By Andrea K. Walker, The Baltimore Sun | August 7, 2013
Henrietta Lacks had no control when doctors at Johns Hopkins Hospital used her cells 62 years ago in research that led to groundbreaking medical advances. But now her descendants will. The National Institutes of Health said Wednesday that it had reached an agreement with Lacks' family that requires scientists to get permission from the government agency to use her genome, or genetic blueprint.
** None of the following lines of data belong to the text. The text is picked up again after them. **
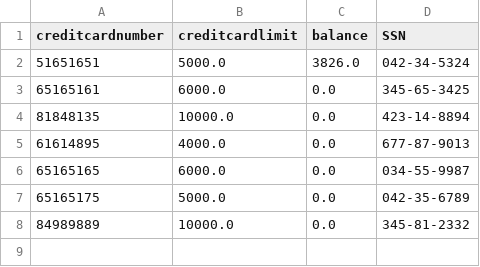
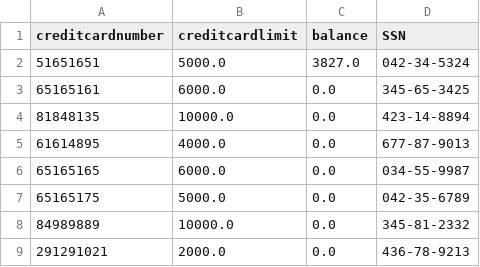
Before and after one commit to jstevenson7/BankingSystem, a CSV file: src/creditcards.csv, drawn as a sheet.

```diff
--- a/src/creditcards.csv
+++ b/src/creditcards.csv
@@ -1,3 +1,3 @@
 creditcardnumber,creditcardlimit,balance,SSN
-51651651,5000.0,3826.0,042-34-5324
+51651651,5000.0,3827.0,042-34-5324
 65165161,6000.0,0.0,345-65-3425
@@ -8 +8,2 @@ creditcardnumber,creditcardlimit,balance,SSN
 84989889,10000.0,0.0,345-81-2332
+291291021,2000.0,0.0,436-78-9213
```
Also changed, not shown: src/cd.csv, src/loans.csv, 17 other files.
It was derived from cells taken from the 31-year-old from Turners Station after she died from an aggressive form of cervical cancer in 1951.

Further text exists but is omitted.